The phrase “official betting” has become front and center in the US state-level debate on sports gambling. As leagues shift from their years-long opposition to betting to their desire to profit from it, official data mandates and a proposed integrity fee have emerged as key battlegrounds.
In short, it’s the leagues’ attempt to impose a handle-based fee on all wagers placed on their events by legal operators in states where sports betting is offered. Such a fee would be tacked onto each individual wager and paid to the leagues via data distributors like Sportradar.
But while legislators have been receptive to this pitch, operators remain skeptical of its value and the utility of mandating data use. The reality is that the data has yet to prove its worth, and forcing private operators into commercial agreements with the leagues creates a monopoly that many view as bad public policy.
What are the penalties for placing a bet on an NFL game?

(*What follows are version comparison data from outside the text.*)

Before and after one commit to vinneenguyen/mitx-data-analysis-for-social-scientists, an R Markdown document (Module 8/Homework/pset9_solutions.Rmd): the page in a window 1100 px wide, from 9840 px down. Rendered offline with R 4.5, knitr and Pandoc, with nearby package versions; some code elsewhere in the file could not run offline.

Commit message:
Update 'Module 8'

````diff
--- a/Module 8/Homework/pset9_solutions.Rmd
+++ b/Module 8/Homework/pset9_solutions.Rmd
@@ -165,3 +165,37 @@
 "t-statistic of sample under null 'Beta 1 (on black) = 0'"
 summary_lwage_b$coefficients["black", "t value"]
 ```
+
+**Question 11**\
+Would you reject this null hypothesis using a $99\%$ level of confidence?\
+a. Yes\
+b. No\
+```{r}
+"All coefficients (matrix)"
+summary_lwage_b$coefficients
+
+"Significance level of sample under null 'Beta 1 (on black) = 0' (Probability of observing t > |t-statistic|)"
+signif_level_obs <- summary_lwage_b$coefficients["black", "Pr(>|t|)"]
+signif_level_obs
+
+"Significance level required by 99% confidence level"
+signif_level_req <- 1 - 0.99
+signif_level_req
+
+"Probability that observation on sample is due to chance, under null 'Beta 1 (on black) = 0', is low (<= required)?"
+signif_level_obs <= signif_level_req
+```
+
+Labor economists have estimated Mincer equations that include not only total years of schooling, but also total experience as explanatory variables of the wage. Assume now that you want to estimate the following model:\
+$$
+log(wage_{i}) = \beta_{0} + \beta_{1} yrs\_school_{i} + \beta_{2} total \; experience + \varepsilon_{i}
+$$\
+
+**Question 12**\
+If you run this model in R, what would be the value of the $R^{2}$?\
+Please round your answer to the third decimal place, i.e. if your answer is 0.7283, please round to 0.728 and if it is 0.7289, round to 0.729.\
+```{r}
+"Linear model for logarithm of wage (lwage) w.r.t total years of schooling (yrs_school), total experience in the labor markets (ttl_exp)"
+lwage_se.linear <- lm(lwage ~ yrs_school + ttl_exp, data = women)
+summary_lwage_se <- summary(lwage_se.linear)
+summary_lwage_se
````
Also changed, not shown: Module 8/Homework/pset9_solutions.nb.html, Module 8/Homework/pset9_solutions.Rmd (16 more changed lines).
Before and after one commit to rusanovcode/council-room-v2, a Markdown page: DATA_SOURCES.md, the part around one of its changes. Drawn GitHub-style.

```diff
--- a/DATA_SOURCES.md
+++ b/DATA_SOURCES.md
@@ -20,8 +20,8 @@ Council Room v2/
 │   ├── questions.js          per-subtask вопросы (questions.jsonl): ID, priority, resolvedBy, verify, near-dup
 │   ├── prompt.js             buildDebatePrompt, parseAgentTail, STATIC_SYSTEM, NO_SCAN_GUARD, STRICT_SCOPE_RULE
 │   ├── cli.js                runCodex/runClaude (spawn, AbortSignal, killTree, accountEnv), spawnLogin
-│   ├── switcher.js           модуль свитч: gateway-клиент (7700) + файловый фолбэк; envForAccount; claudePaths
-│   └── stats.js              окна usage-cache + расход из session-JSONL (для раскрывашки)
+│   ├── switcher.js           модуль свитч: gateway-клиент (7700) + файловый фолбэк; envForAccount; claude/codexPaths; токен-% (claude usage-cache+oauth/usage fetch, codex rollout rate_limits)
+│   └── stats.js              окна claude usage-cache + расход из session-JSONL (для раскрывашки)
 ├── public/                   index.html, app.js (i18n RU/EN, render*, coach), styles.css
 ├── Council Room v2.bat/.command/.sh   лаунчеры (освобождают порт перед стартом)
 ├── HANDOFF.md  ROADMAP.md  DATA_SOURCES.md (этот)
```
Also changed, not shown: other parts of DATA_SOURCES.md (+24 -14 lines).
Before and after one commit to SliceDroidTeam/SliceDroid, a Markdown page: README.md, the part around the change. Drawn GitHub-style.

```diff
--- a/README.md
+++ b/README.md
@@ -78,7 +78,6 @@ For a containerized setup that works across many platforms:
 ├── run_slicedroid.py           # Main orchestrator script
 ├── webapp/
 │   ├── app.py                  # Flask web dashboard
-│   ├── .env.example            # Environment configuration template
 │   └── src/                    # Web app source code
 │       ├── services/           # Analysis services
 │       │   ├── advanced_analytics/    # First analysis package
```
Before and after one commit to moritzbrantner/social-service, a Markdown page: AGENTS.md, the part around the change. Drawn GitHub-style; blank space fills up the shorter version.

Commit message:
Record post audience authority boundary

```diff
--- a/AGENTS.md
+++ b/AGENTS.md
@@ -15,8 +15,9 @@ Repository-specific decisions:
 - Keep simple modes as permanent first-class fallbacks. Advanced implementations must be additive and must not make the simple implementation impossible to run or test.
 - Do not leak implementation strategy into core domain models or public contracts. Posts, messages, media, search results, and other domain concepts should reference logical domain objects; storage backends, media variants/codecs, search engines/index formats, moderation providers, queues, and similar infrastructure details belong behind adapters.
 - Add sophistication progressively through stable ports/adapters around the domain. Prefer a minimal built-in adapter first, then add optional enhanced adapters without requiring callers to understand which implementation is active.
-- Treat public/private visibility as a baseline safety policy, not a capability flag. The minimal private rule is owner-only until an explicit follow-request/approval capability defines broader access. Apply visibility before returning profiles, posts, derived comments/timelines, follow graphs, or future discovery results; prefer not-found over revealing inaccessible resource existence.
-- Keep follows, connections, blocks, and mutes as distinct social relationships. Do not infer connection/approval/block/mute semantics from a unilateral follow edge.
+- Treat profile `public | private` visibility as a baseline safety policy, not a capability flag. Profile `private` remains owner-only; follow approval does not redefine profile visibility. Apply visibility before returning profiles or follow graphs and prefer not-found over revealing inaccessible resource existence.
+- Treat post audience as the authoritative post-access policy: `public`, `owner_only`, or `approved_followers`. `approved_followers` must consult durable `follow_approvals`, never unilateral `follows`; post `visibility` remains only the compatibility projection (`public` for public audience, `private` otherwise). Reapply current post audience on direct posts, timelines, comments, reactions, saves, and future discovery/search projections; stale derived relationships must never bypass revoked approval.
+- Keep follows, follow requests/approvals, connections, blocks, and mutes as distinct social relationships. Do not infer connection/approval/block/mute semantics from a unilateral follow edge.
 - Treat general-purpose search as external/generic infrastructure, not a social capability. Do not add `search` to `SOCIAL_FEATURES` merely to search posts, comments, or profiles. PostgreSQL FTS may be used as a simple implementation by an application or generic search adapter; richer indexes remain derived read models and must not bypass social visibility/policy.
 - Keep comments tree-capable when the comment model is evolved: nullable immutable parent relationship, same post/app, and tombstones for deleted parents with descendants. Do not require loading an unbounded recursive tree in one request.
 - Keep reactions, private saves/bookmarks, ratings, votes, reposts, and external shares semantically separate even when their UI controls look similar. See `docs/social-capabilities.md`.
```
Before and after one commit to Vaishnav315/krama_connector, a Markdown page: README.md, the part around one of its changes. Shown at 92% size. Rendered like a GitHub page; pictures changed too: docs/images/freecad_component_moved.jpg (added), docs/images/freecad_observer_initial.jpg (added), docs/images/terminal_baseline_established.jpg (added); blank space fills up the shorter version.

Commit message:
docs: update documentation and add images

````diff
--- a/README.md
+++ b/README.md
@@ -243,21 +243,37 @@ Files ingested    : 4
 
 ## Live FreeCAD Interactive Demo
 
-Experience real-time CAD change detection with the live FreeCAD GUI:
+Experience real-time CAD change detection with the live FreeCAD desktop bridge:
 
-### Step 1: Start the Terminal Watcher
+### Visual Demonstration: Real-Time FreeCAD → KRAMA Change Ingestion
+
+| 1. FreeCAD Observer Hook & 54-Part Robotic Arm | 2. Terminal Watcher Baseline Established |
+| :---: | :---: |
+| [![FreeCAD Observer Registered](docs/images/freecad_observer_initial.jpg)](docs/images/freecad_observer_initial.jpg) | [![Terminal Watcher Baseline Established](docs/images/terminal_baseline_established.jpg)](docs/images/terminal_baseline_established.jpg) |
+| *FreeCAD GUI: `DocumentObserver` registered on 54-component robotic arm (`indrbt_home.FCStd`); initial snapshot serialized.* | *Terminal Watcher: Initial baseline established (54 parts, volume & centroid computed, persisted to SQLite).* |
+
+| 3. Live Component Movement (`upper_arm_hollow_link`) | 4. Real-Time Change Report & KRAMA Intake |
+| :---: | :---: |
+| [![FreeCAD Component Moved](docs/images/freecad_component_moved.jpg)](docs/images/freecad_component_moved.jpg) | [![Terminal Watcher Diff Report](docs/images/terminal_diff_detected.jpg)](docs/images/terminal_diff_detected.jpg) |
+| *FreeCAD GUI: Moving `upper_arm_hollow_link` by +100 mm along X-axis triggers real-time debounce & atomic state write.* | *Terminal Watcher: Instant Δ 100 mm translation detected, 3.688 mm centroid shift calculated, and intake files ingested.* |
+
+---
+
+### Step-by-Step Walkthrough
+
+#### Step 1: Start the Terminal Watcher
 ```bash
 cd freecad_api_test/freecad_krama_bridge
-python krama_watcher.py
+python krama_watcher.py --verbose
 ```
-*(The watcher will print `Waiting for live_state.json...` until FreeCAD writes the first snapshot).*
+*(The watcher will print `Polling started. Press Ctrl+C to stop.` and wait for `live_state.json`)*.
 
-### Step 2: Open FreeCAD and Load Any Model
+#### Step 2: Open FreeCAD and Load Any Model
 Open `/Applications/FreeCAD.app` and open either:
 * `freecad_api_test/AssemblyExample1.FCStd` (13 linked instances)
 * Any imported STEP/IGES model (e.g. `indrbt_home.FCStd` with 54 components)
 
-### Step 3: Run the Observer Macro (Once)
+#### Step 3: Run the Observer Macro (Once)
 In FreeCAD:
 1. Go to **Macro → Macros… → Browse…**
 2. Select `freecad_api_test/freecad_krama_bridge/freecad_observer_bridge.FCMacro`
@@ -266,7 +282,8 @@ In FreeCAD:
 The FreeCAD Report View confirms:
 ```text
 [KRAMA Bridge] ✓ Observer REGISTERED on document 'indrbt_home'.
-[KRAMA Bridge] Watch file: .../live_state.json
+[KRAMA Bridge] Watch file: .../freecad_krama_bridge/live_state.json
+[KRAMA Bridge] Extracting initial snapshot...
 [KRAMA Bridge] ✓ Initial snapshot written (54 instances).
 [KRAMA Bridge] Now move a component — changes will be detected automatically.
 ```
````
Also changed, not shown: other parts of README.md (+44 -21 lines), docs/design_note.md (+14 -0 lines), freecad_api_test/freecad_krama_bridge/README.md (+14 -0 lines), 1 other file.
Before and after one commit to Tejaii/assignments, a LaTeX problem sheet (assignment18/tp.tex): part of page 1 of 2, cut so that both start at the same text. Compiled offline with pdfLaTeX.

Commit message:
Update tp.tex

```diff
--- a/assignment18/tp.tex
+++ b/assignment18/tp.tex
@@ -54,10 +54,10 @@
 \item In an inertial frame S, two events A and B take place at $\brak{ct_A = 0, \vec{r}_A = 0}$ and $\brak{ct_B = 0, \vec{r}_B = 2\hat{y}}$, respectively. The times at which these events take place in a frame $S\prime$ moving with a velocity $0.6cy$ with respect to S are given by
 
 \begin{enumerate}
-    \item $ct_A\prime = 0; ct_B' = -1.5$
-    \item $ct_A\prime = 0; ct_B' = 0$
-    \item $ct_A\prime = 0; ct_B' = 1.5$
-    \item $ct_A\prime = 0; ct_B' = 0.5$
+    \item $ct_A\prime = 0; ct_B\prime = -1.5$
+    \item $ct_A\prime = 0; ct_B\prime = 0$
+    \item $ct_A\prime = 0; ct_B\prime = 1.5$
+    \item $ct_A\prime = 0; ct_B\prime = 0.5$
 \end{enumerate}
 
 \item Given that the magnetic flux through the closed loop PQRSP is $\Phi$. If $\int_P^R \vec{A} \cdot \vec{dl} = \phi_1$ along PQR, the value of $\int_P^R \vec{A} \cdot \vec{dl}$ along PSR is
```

In order to avoid a rash of fines, the league has beefed up its in-house technology and is working with sportsbooks, independent integrity monitors, and regulators to create a network that can detect when a player bets on a NFL game. The league also is limiting in-game bets to those made at team and league facilities and has been suspending players for up to one year for violating rules related to gambling on its games. For example, the NFL has suspended former Detroit Lions receiver Quintez Cephus and Washington Commanders defensive end Shaka Toney for a total of six games for betting on the league while at team and league facilities.